Visits were made to the site of the first Baptist church in western Jamaica, founded in 1791 by Moses Baker, a former African American slave who had moved to the island. Baptist witness had begun in Jamaica in 1783 under the leadership of another African American, George Liele, who planted the first church in Kingston, Jamaica’s capital.
Locations associated with Baptist deacon and Jamaican National Hero Samuel Sharpe were part of the tour. These included Burchell Baptist Church in Montego Bay where Sharpe was a deacon and where it is believed his remains are interred under the pulpit; as well as Sam Sharpe Square in the heart of the city where there is a monument in his honor and another monument listing the names of those who were punished for their roles in the slave revolt that Sharpe led in the 1830s.
The group went to the William Knibb Memorial Baptist Church in Falmouth, named after perhaps the most well known missionary to Jamaica who was at the forefront of the anti-slavery movement in the former British colony.
Another stop was made at Calabar, site of what is believed to be the first Baptist theological college for black pastors in the western hemisphere. The school was founded in 1843 and later closed its doors to join theological training institutions of other Christian traditions to create the United Theological College of the West Indies in 1966.

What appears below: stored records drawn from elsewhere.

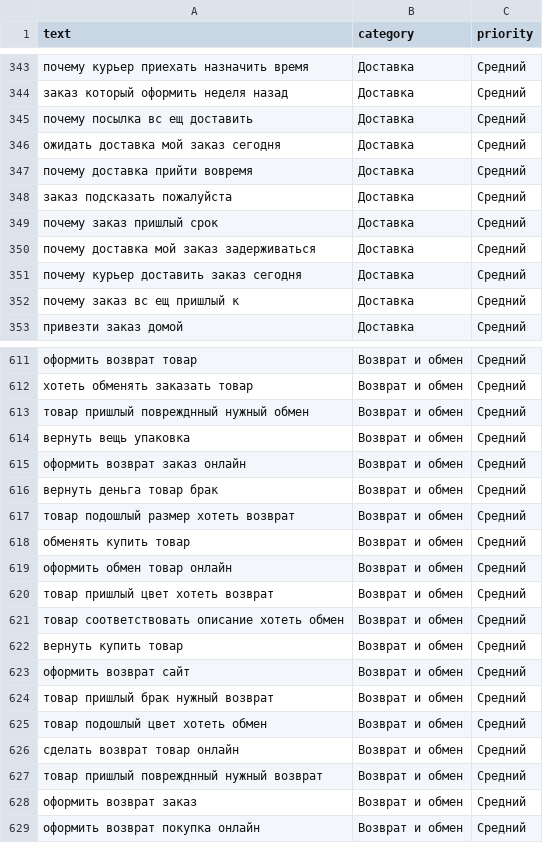
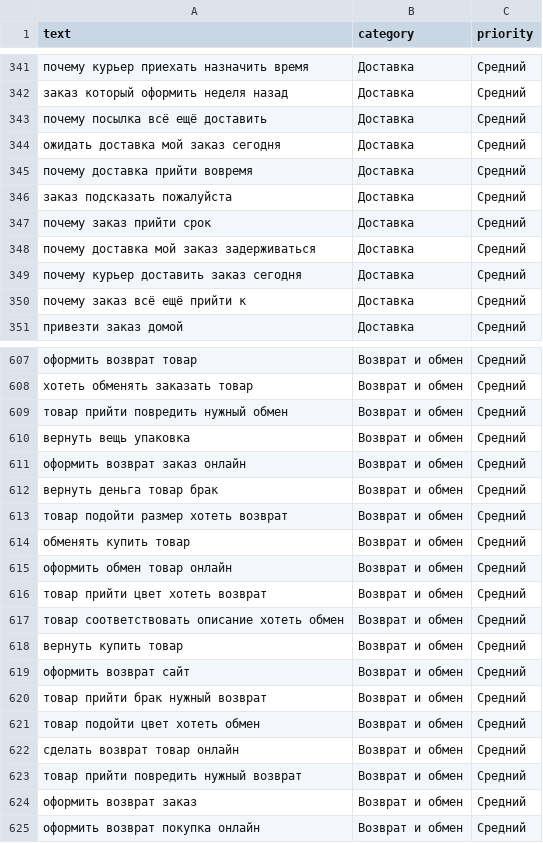
Before and after one commit to Komi-Mir/Request-classifier-for-support-service-automation, a CSV file: correct_dataset.csv, drawn as a sheet; only a part is shown, gaps mark what is left out; the diff covers the shown part only.

Commit message:
Unify text preprocessing pipeline

```diff
--- a/correct_dataset.csv
+++ b/correct_dataset.csv
@@ -344,3 +342,3 @@ text,category,priority
 заказ который оформить неделя назад,Доставка,Средний
-почему посылка вс ещ доставить,Доставка,Средний
+почему посылка всё ещё доставить,Доставка,Средний
 ожидать доставка мой заказ сегодня,Доставка,Средний
@@ -348,6 +346,6 @@ text,category,priority
 заказ подсказать пожалуйста,Доставка,Средний
-почему заказ пришлый срок,Доставка,Средний
+почему заказ прийти срок,Доставка,Средний
 почему доставка мой заказ задерживаться,Доставка,Средний
 почему курьер доставить заказ сегодня,Доставка,Средний
-почему заказ вс ещ пришлый к,Доставка,Средний
+почему заказ всё ещё прийти к,Доставка,Средний
 привезти заказ домой,Доставка,Средний
@@ -612,3 +608,3 @@ text,category,priority
 хотеть обменять заказать товар,Возврат и обмен,Средний
-товар пришлый поврежднный нужный обмен,Возврат и обмен,Средний
+товар прийти повредить нужный обмен,Возврат и обмен,Средний
 вернуть вещь упаковка,Возврат и обмен,Средний
@@ -616,6 +612,6 @@ text,category,priority
 вернуть деньга товар брак,Возврат и обмен,Средний
-товар подошлый размер хотеть возврат,Возврат и обмен,Средний
+товар подойти размер хотеть возврат,Возврат и обмен,Средний
 обменять купить товар,Возврат и обмен,Средний
 оформить обмен товар онлайн,Возврат и обмен,Средний
-товар пришлый цвет хотеть возврат,Возврат и обмен,Средний
+товар прийти цвет хотеть возврат,Возврат и обмен,Средний
 товар соответствовать описание хотеть обмен,Возврат и обмен,Средний
@@ -623,6 +619,6 @@ text,category,priority
 оформить возврат сайт,Возврат и обмен,Средний
-товар пришлый брак нужный возврат,Возврат и обмен,Средний
-товар подошлый цвет хотеть обмен,Возврат и обмен,Средний
+товар прийти брак нужный возврат,Возврат и обмен,Средний
+товар подойти цвет хотеть обмен,Возврат и обмен,Средний
 сделать возврат товар онлайн,Возврат и обмен,Средний
-товар пришлый поврежднный нужный возврат,Возврат и обмен,Средний
+товар прийти повредить нужный возврат,Возврат и обмен,Средний
 оформить возврат заказ,Возврат и обмен,Средний
```
Also changed, not shown: 4 removed rows and 55 edited cells elsewhere in this file, 6 other files.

The final stop was at the St. Ann’s Bay Baptist Church where the group gathered for a short prayer at the site where tradition holds that chains, shackles and other implements of slavery were buried the night slavery was abolished in the British Empire in 1838.
Another group of 14 attendees at the Annual Gathering, which included Baptist World Aid Director Rothangliani Chhangte, visited a BWAid-funded project in the inner city community of Jones Town in Kingston. “Farming inna di City” (Farming in the city) is an agricultural project of the Jones Town Baptist Church in association with the Jamaica Baptist Union Mission Agency, with collaboration from the Bethel Baptist Church Thrift Cooperative Society and the government’s Rural Agricultural Development Authority.
Its aim is to bring about urban renewal, food security, economic independence, educational development and to transform the lives of inner city residents through skills training and gainful employment. The project, which is in its second year, provides 12 persons and their families with a source of income and food.
The group also went to the One Hundred Lane and Park Lane communities. Both communities, which adjoin each other, have a history of violent rivalry that has resulted in deaths, injuries and the burning of properties. Intervention by the JBU beginning in 2002 through monthly meetings, worship services, Sunday School, Vacation Bible School, evangelism, health services, education, financial assistance and other forms of help, has led to the ending of the violence.
“It is our intention to continue these kinds of visits at future BWA Annual Gatherings where there are BWAid-supported projects,” Chhangte said. “It is an important way to identify with those who have been touched by Baptists around the world.”
More than 400 Baptist leaders, theologians, teachers, pastors and others from 40 countries are in Jamaica for the BWA Annual Gathering from July 1-6 in the north coast town of Ocho Rios.
Baptist World Alliance®
© July 4, 2013